Raw data: Begin

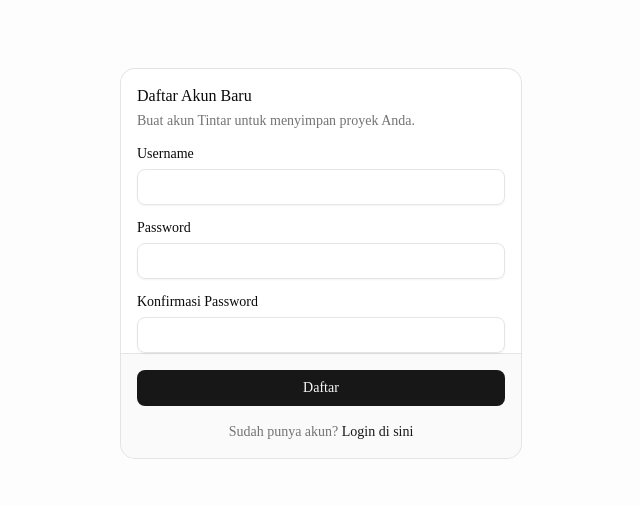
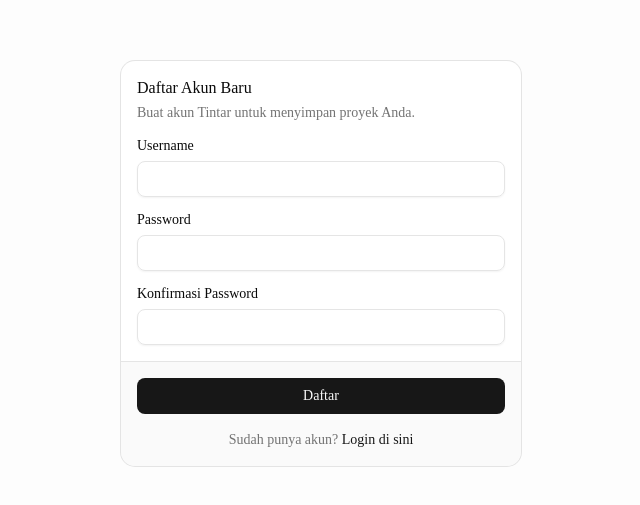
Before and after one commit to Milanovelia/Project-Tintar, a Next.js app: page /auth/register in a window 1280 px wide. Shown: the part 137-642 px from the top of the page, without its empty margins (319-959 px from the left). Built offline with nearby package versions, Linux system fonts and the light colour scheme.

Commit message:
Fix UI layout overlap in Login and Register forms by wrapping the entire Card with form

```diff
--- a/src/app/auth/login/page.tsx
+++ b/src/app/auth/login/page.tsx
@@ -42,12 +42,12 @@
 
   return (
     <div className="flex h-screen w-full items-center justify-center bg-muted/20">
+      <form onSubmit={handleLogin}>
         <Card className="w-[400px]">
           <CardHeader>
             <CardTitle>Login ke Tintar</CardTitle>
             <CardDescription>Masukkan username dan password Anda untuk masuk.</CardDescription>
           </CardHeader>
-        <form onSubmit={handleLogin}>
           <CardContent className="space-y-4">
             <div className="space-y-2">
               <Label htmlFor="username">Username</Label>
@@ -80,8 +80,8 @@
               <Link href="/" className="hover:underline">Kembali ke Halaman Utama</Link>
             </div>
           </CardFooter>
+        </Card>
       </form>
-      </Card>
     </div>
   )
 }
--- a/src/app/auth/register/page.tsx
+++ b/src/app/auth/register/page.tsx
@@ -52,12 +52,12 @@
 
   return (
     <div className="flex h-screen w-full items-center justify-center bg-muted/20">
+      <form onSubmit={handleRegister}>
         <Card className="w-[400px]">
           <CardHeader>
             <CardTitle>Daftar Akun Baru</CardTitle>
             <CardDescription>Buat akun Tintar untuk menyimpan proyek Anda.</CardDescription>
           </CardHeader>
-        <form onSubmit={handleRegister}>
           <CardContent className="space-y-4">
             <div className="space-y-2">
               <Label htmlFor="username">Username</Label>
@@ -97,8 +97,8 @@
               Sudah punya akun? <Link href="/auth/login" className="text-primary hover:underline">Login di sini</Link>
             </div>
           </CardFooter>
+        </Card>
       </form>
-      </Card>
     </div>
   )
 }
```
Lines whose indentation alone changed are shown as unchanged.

Raw data: End
Raw data: Begin

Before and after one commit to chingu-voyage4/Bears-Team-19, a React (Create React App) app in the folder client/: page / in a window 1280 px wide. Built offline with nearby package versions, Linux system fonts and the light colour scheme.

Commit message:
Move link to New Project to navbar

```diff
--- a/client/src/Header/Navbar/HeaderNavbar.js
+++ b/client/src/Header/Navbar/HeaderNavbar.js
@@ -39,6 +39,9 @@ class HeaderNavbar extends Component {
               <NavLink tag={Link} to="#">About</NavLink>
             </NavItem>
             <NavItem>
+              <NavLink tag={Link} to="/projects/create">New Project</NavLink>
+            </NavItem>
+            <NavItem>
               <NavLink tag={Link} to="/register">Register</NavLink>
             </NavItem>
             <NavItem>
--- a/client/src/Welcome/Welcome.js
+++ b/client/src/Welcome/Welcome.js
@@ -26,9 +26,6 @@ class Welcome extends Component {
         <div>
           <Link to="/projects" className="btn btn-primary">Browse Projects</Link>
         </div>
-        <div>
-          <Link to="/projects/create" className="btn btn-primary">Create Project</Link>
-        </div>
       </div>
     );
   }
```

Raw data: End

### Work task
Check each line of the records for the word "auth", and show the lines that contain it.

### Exercise result
Before and after one commit to Milanovelia/Project-Tintar, a Next.js app: page /auth/register in a window 1280 px wide. Shown: the part 137-642 px from the top of the page, without its empty margins (319-959 px from the left). Built offline with nearby package versions, Linux system fonts and the light colour scheme.
--- a/src/app/auth/login/page.tsx
+++ b/src/app/auth/login/page.tsx
--- a/src/app/auth/register/page.tsx
+++ b/src/app/auth/register/page.tsx
               Sudah punya akun? <Link href="/auth/login" className="text-primary hover:underline">Login di sini</Link>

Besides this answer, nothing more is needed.